Taking into account the social component in Aku no Hana, one can reason as follows. What, be great person (Nakamura) and live among the miserable rabble, it's almost synonymous, these are two expressions for the same thing, people like Nakamura are almost always doomed to loneliness. I would like to disassemble each of the main characters in order.
The first is Saeki Nanako, who belongs to the category of those who can not move on, except in the company of someone else. She tries to hide the imitation through of the imaginary originality, which, in general, does not go beyond the order and presentation.
The second is Kasuga Takao, he is in general almost the same as Nanako, what attracts him initially to her, but he has the ability to judge and he still tries to walk on his own feet through by stupid reading of books which he not understand . In other words, "a fool is tailored in his own way."
The third is Sawa Nakamura. She is in some ways an exception to the whole society. Perhaps her position, in relation to everything is not correct, although I do not think so, but it primarily thinks on its own, and therefore, "a priori", stands above others. She genuinely does not care about someone else's approval, although, as it is learned later, she will be very glad to meet Kasuga, thinking that he is definitely of equal level with her, although this is completely wrong.
All this is evident in the actions of the characters. Nanako tries to imitate Nakamura, and Kasuga, in turn, runs after her, hoping to understand and realize what kind of person she is, although Sawa herself does only what she wants, which is certainly worthy of respect.
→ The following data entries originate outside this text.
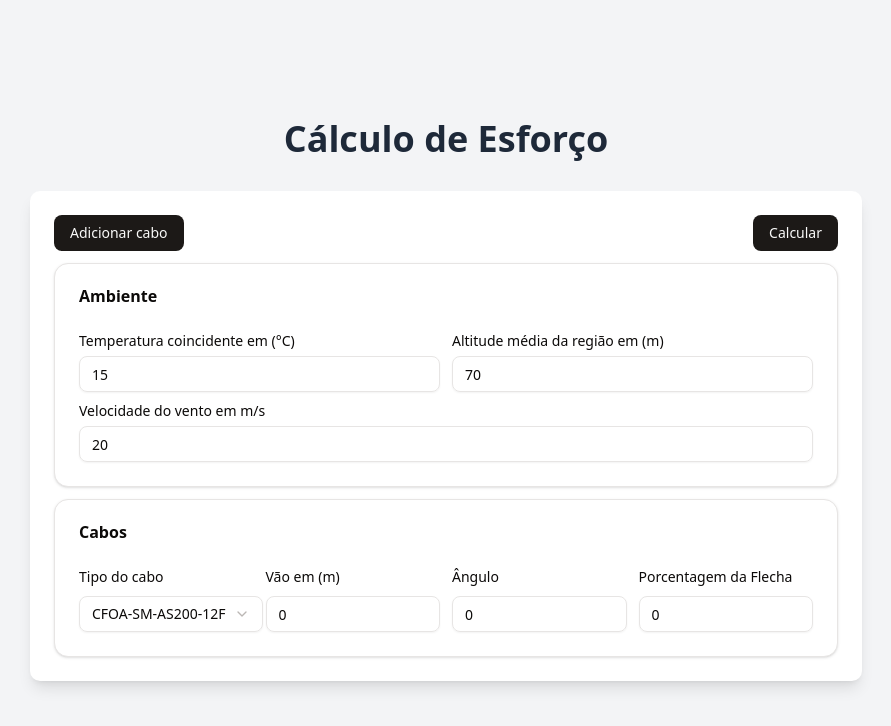
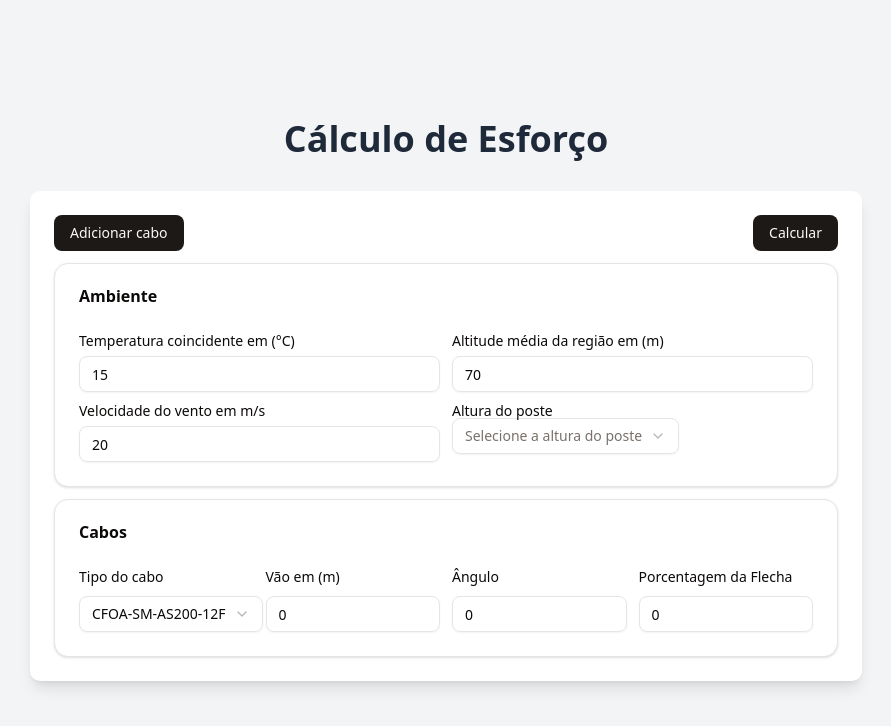
Before and after one commit to robsu17/calculador-esforco, a React (Vite) app: page / in a window 1280 px wide. Shown: the top 726 px of the page, without its empty margins (194-1085 px from the left). Built offline with nearby package versions, Linux system fonts and the light colour scheme.

Commit message:
Refactor App and AmbienteForm components to manage pressure dynamics and height; add Poste data structure for height multipliers.

```diff
--- a/src/App.tsx
+++ b/src/App.tsx
@@ -8,8 +8,17 @@ type ResultadosTracoesIniciais = {
   [key: string]: number
 }
 
+type CargaVento = {
+  [key: string]: number
+}
+
+type EsfocoTotais = {
+  [key: string]: number
+}
+
 export default function App() {
-  const [massaEspecificaAr, setMassaEspecificaAr] = useState(0)
+  const [pressaoDinamicaRef, setPressaoDinamicaRef] = useState(0)
+  const [alturaPoste, setAlturaPoste] = useState<number>()
   const [caboForms, setCaboForms] = useState<CaboFormField[]>([
     {
       angulo: 0,
@@ -19,18 +28,23 @@ export default function App() {
     },
   ])
 
-  const massaEspecificaResultado = (resultado: number) => {
-    setMassaEspecificaAr(resultado)
+  const pressaoDinamica = (resultado: number) => {
+    setPressaoDinamicaRef(resultado)
+  }
+
+  const handleSetAlturaPoste = (altura: number) => {
+    setAlturaPoste(altura)
   }
 
   const calculaTracaoInicial = () => {
-    let resultadoTracaoInicial: ResultadosTracoesIniciais = {};
+    let esforcosTotais: EsfocoTotais = {};
     caboForms.forEach((caboForm, index) => {
       const cabo = cabos.find(cabo => cabo.name === caboForm.tipoDeCabo) || cabos[0]
-      console.log(caboForm)
-      resultadoTracaoInicial[`cabo-${index}`] = (cabo?.weight * (caboForm.vao ** 2)) / (8 * (caboForm.porcentagemDaFlecha * caboForm.vao))
-    })
-    console.log(resultadoTracaoInicial)
+      const tracaoInicial = (cabo?.weight * (caboForm.vao ** 2)) / (8 * (caboForm.porcentagemDaFlecha * caboForm.vao))
+      const cargaDoVento = pressaoDinamicaRef * 1 * 1 * cabo.diameter * (caboForm.vao/2) * 1
+
+      esforcosTotais[`${cabo.name}-${index}`] = tracaoInicial + cargaDoVento;
+    });
   }
 
   return (
@@ -55,7 +69,7 @@ export default function App() {
             </Button>
             <Button onClick={calculaTracaoInicial}>Calcular</Button>
           </div>
-          <AmbienteForm setMassaEspecificaAr={massaEspecificaResultado} />
+          <AmbienteForm setAlturaPoste={handleSetAlturaPoste} setPressaoDinamicaRef={pressaoDinamica} />
           {caboForms.map((caboForm, index) => (
             <CaboForm
               key={index}
--- a/src/components/forms/ambiente-form.tsx
+++ b/src/components/forms/ambiente-form.tsx
@@ -2,6 +2,7 @@ import { useEffect, useState } from "react";
 import { Card, CardHeader, CardContent, CardTitle } from "../ui/card";
 import { Input } from "../ui/input";
 import { Label } from "../ui/label";
+import { Select, SelectContent, SelectItem, SelectTrigger } from "../ui/select";
 
 type FormType = {
     temperatura: number;
@@ -10,10 +11,11 @@ type FormType = {
 }
 
 interface AmbienteProps {
-    setMassaEspecificaAr: (value: number) => void;
+    setPressaoDinamicaRef: (value: number) => void;
+    setAlturaPoste: (value: number) => void;
 }
 
-export function AmbienteForm({ setMassaEspecificaAr }: AmbienteProps) {
+export function AmbienteForm({ setPressaoDinamicaRef }: AmbienteProps) {
     const [field, setFields] = useState<FormType>({
         altitudeMedia: 70,
         temperatura: 15,
@@ -21,13 +23,14 @@ export function AmbienteForm({ setMassaEspecificaAr }: AmbienteProps) {
     });
 
 
-    const calculaTracaoInicial = () => {
+    const calculaPressaoDinamicaRef = () => {
         const massaEspecificaAr = (1.293 / (1 + 0.00367 * field.temperatura)) * ((16000 + (64 * field.temperatura) - field.altitudeMedia) / ((16000 + (64 * field.temperatura) + field.altitudeMedia)))
-        setMassaEspecificaAr(massaEspecificaAr)
+        const pressaoDinamica = (massaEspecificaAr * (field.velocidadeDoVento ** 2)) / 2
+        setPressaoDinamicaRef(pressaoDinamica / 10)
     }
 
     useEffect(() => {
-        calculaTracaoInicial()
+        calculaPressaoDinamicaRef()
     }, [field])
 
     return (
@@ -63,7 +66,6 @@ export function AmbienteForm({ setMassaEspecificaAr }: AmbienteProps) {
                             }))}
                         />
                     </div>
-                </div>
                     <div className="space-y-2">
                         <Label htmlFor="velocidadeDoVento">Velocidade do vento em m/s</Label>
                         <Input
@@ -76,6 +78,20 @@ export function AmbienteForm({ setMassaEspecificaAr }: AmbienteProps) {
                             }))}
                         />
                     </div>
+                    <div>
+                        <Label>Altura do poste</Label>
+                        <Select>
+                            <SelectTrigger>Selecione a altura do poste</SelectTrigger>
+                            <SelectContent>
+                                <SelectItem value={"8"}>8 metros</SelectItem>
+                                <SelectItem value={"9"}>9 metros</SelectItem>
+                                <SelectItem value={"10"}>10 metros</SelectItem>
+                                <SelectItem value={"11"}>11 metros</SelectItem>
+                                <SelectItem value={"12"}>12 metros</SelectItem>
+                            </SelectContent>
+                        </Select>
+                    </div>
+                </div>
             </CardContent>
         </Card>
     )
--- /dev/null
+++ b/src/data/poste.ts
@@ -0,0 +1,27 @@
+export type Poste = {
+    altura: number;
+    fatorMultiplicacao: number;
+}
+
+export const postes: Poste[] = [
+    {
+        altura: 8,
+        fatorMultiplicacao: 0.89
+    },
+    {
+        altura: 9,
+        fatorMultiplicacao: 0.77
+    },
+    {
+        altura: 10,
+        fatorMultiplicacao: 0.69
+    },
+    {
+        altura: 11,
+        fatorMultiplicacao: 0.62
+    },
+    {
+        altura: 12,
+        fatorMultiplicacao: 0.57
+    }
+];
```
Lines whose indentation alone changed are shown as unchanged.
A happy ending is always very difficult to make original and I thought until the last that in this work everything will end if not bad, then probably the end would put a big question on the continuation of the fate of the characters. But everything turned out not so. In the manga is a good enough and full-fledged end, it can be called happy. Although taking into account all the things for which Nakamura spoke and tried to convey, to see her at the end of an ordinary, obedient and decent member of society is a little sadly. But we can not say that she is broken, because it should be understood that when someone stands at the top one, and others can not rise to him, then he should, if he does not want to be alone, to go down.
The conclusion to this series is definitely ambiguous. I can not advise this to any people, since in order to fully understand all that is said here, one needs to be at least a little familiar with the literature and even the language of philosophy as a whole. However, I can say with confidence that reading this, you will not waste time in vain, and what you will learn from this, and what position you will follow, this is not particularly important at all. Manga is read with interest, therefore, even if you do not understand the whole point of her message, at least you will touch a work that stands at the level of art. And if someone does not understand the essence of art, then he must stand in front and wait until the picture or voice inside, does say something to him.
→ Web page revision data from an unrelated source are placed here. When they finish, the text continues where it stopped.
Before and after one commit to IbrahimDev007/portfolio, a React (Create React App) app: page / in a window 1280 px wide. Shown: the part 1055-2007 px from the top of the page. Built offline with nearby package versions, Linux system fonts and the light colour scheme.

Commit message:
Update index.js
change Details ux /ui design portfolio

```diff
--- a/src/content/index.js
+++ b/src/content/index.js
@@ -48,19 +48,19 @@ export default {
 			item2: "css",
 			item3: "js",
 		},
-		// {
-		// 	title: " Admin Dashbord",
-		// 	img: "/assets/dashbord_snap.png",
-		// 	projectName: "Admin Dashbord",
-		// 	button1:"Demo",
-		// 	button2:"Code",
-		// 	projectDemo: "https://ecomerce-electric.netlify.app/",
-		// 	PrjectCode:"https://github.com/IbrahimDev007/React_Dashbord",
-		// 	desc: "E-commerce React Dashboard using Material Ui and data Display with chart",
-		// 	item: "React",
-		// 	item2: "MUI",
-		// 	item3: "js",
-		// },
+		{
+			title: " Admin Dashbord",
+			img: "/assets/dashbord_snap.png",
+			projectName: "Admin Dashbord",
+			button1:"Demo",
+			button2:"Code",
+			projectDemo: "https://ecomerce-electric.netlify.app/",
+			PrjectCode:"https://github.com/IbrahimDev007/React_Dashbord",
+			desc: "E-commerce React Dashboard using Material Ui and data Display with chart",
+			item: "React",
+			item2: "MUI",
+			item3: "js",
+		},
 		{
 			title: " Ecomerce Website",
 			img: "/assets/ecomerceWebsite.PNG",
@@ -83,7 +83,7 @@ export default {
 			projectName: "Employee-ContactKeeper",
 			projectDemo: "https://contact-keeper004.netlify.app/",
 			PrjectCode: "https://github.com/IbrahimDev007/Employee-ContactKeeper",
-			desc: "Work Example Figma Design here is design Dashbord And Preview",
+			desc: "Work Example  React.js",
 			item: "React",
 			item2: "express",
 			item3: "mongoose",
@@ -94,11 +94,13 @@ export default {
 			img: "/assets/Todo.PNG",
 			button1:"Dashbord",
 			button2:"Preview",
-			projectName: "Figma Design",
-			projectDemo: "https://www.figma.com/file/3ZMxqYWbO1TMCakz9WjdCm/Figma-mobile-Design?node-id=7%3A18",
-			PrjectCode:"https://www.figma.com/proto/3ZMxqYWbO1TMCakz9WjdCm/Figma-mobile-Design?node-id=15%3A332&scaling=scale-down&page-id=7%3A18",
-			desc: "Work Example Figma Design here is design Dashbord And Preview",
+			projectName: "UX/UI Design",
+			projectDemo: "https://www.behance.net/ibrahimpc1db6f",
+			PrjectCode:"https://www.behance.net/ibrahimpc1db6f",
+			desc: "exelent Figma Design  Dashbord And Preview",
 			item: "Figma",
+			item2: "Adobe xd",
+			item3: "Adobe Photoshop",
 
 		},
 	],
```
And yet, Aku no Hana, written primarily for criticism, the untrained eye will not be able to fully appreciate the completeness of this work. However, anyone can try to somehow present his own vision of the picture.
"-... How easily the world leaves us helpless, lonely and continues its journey, like the sun and the moon, and other gods." - Gėtė. "Tasso"